==== RECORDS FOR THE TASK ====

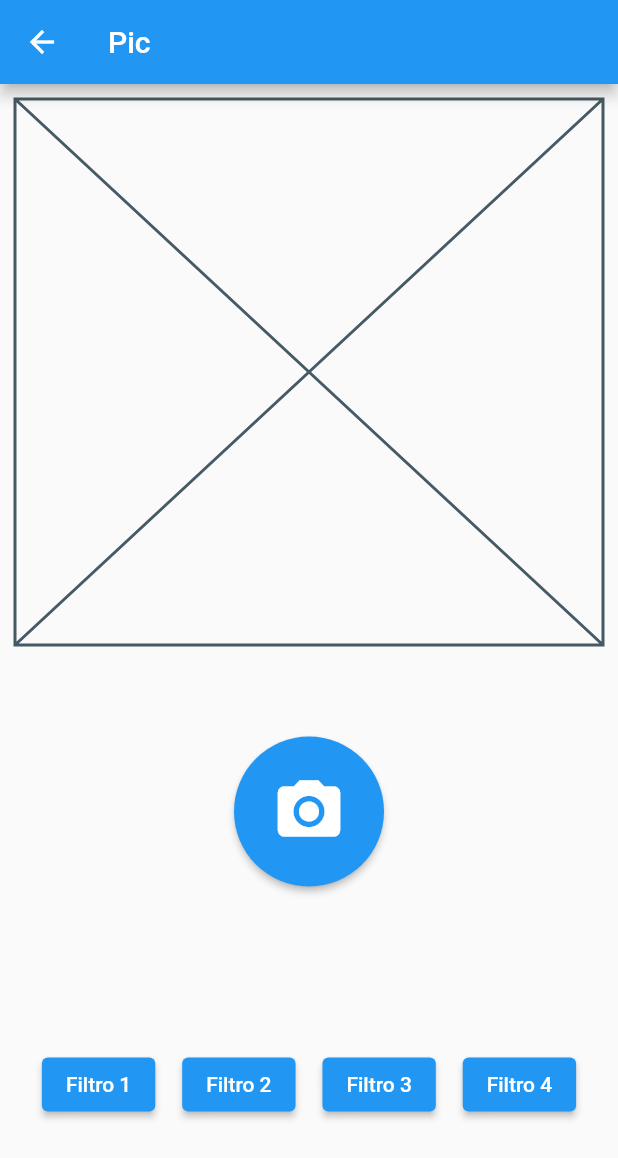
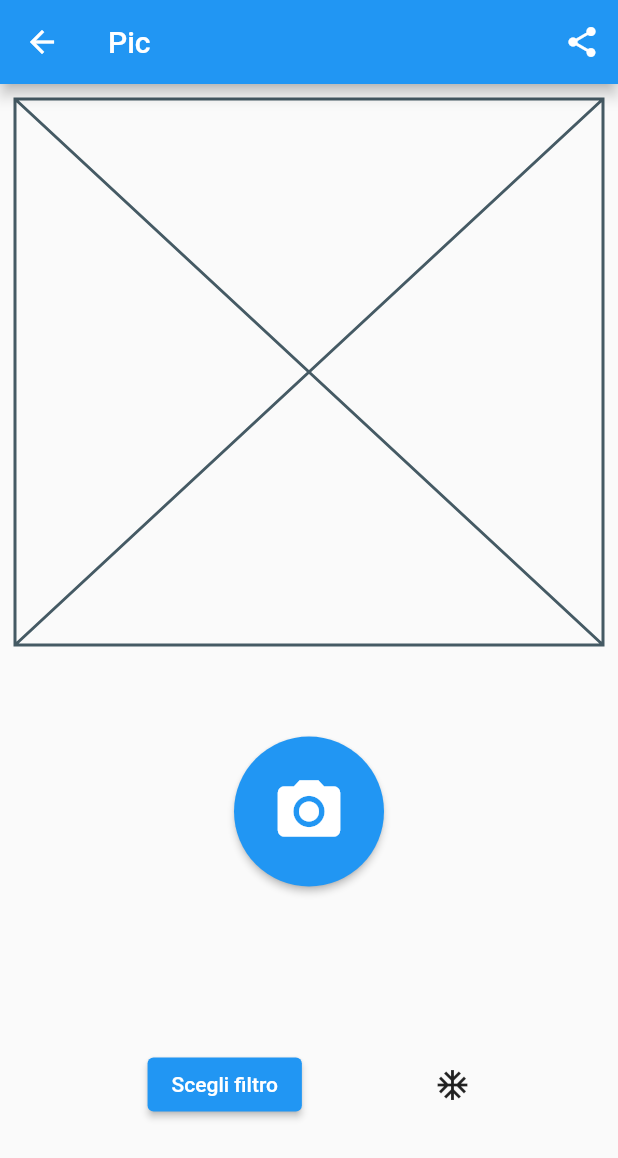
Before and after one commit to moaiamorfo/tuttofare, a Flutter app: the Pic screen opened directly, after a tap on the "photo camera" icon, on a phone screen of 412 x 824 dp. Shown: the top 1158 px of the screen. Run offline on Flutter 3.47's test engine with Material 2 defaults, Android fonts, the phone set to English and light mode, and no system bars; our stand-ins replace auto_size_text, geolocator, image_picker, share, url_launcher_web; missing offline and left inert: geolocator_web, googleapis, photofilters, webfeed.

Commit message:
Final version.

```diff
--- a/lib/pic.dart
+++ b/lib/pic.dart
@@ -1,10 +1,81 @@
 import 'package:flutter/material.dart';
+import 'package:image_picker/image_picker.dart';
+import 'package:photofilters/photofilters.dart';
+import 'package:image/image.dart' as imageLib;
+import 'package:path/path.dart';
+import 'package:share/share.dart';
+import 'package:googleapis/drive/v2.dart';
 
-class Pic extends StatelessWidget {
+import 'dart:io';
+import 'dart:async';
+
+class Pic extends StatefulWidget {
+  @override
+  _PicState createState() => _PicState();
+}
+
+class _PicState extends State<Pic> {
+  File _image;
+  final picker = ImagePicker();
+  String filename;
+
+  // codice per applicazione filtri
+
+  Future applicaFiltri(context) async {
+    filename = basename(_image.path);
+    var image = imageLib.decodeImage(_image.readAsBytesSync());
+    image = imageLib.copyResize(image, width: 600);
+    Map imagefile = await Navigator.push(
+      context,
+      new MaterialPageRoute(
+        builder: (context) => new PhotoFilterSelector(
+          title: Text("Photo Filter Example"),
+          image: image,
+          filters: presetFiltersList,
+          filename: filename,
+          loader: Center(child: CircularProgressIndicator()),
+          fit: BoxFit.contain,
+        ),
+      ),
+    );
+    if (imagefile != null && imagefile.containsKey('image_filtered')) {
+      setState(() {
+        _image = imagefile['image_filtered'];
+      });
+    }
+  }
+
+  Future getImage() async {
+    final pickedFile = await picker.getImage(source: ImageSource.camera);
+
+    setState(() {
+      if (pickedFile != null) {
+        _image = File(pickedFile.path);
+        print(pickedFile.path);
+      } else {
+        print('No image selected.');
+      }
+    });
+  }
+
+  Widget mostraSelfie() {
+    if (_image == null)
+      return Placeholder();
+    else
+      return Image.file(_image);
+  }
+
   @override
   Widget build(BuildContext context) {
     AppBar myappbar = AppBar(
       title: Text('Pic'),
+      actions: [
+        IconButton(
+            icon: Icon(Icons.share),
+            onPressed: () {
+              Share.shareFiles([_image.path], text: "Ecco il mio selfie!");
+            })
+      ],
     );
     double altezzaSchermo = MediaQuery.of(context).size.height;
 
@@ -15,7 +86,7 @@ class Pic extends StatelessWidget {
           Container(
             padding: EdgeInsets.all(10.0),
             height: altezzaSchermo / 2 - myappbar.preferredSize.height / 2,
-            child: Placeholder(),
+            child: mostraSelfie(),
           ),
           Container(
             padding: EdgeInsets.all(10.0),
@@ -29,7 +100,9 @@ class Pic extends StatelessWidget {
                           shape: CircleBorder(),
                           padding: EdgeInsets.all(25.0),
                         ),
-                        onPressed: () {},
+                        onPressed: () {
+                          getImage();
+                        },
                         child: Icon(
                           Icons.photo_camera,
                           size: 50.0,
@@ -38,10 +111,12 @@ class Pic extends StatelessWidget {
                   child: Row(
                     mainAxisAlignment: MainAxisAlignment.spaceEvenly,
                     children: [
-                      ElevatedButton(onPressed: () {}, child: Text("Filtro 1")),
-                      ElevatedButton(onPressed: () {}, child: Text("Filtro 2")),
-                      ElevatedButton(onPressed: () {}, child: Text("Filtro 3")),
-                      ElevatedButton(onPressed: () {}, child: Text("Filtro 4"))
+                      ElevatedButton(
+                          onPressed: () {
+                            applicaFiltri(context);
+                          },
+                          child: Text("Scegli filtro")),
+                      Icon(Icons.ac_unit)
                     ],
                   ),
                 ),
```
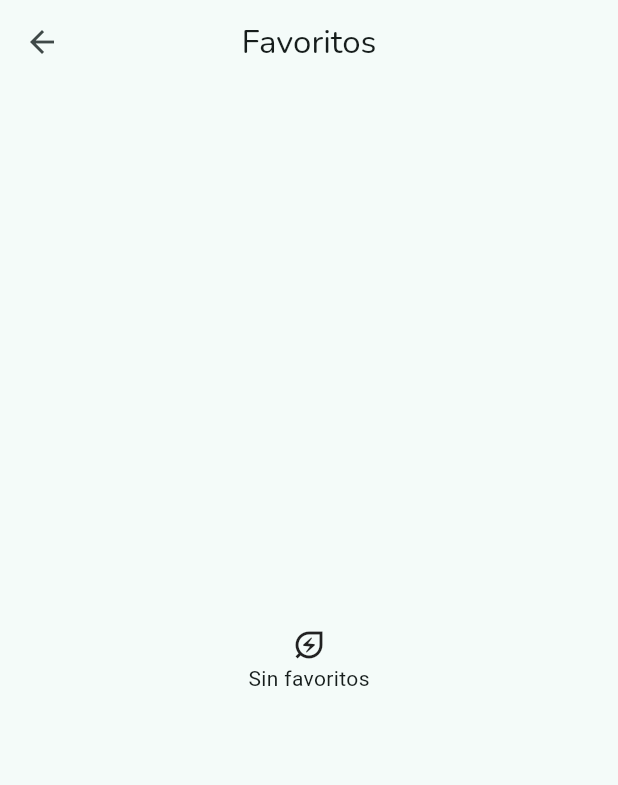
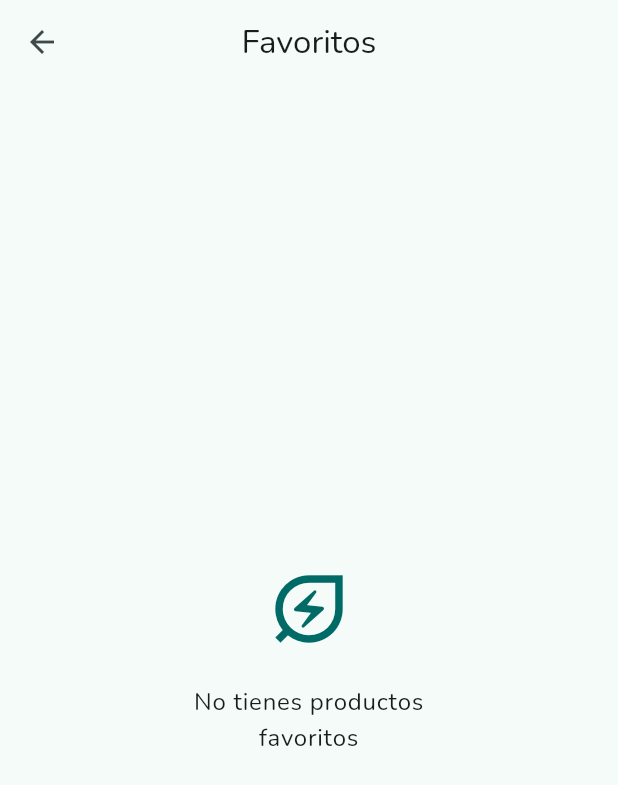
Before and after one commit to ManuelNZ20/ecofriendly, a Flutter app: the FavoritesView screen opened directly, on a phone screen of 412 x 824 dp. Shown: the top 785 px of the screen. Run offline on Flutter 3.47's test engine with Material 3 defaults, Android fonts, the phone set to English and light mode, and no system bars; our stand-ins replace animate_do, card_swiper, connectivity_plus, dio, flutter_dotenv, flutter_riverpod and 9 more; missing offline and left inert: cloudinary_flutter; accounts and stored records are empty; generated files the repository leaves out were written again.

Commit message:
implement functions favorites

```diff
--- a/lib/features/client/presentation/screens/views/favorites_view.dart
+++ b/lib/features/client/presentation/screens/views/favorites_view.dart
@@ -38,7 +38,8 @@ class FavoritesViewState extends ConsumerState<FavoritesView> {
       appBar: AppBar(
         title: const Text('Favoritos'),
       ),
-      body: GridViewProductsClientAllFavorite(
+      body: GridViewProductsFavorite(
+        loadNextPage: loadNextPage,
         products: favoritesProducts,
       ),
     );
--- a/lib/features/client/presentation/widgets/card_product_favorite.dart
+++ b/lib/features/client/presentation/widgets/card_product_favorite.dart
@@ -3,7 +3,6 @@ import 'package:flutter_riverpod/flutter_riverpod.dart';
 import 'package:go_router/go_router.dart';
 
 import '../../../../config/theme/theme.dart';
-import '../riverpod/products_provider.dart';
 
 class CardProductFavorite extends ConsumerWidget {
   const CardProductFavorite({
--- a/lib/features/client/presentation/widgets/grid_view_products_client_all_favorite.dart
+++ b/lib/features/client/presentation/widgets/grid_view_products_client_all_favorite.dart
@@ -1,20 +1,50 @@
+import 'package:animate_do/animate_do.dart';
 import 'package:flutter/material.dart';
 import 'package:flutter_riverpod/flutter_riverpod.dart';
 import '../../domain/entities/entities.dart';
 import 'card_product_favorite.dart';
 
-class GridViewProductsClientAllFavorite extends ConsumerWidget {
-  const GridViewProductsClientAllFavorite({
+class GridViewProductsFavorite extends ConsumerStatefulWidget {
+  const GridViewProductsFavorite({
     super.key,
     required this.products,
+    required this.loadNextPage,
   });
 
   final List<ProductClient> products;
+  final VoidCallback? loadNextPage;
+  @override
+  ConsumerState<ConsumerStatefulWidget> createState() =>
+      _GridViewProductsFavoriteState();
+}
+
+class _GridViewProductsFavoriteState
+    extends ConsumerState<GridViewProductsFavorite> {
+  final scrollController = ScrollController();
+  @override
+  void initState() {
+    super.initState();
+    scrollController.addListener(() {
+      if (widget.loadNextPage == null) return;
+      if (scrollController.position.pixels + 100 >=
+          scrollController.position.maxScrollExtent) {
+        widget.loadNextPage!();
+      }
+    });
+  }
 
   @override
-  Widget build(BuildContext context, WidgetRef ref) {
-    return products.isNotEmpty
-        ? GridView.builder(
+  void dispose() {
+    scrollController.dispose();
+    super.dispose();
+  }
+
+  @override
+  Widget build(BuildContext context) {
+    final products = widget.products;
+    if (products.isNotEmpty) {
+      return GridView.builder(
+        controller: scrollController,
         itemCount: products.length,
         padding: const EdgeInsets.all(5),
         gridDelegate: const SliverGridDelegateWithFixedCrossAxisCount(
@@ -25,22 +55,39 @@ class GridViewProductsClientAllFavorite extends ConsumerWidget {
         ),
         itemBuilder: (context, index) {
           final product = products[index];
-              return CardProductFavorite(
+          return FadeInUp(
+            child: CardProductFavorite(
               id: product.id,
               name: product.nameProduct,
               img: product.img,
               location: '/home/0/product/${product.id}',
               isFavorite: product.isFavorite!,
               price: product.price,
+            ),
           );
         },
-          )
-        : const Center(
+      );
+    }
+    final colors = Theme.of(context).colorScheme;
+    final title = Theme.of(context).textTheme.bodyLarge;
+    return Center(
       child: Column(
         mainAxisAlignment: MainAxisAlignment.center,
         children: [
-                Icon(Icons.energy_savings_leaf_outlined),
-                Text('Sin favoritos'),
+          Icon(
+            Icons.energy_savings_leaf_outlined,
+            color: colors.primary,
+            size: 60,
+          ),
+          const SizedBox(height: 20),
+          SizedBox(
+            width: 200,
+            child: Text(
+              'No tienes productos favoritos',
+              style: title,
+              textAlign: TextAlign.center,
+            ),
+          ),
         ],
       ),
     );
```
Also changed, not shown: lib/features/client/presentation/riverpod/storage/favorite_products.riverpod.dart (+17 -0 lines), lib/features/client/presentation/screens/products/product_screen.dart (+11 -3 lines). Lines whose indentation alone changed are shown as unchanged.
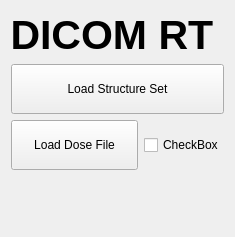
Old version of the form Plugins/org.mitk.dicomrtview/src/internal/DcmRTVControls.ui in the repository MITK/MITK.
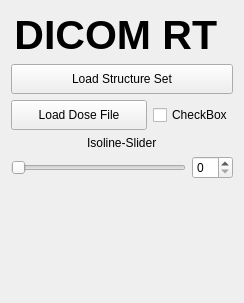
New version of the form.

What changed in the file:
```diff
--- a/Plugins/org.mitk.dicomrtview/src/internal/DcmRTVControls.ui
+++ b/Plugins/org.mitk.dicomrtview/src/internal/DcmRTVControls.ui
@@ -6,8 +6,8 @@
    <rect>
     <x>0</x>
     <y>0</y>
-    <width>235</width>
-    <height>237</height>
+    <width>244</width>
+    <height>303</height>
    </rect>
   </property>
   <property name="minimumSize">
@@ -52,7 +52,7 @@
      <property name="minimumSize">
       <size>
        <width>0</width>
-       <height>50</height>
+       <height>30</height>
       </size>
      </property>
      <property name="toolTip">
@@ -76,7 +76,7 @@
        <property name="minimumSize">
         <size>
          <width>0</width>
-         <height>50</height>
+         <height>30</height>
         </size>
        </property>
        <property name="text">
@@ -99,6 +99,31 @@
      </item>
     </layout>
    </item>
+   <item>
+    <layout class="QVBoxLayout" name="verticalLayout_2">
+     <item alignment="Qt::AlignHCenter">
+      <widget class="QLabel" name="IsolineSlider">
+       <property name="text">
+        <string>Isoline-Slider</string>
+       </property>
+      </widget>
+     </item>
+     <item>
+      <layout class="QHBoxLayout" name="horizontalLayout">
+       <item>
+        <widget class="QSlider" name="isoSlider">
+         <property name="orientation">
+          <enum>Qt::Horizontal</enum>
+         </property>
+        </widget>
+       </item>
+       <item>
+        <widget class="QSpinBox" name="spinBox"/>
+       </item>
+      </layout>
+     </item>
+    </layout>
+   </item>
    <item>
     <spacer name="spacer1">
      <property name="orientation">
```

====

Note how many lines of the records contain the string "return", and give that number with nothing added.

◆ RESPONSE FOR THIS EXERCISE: 8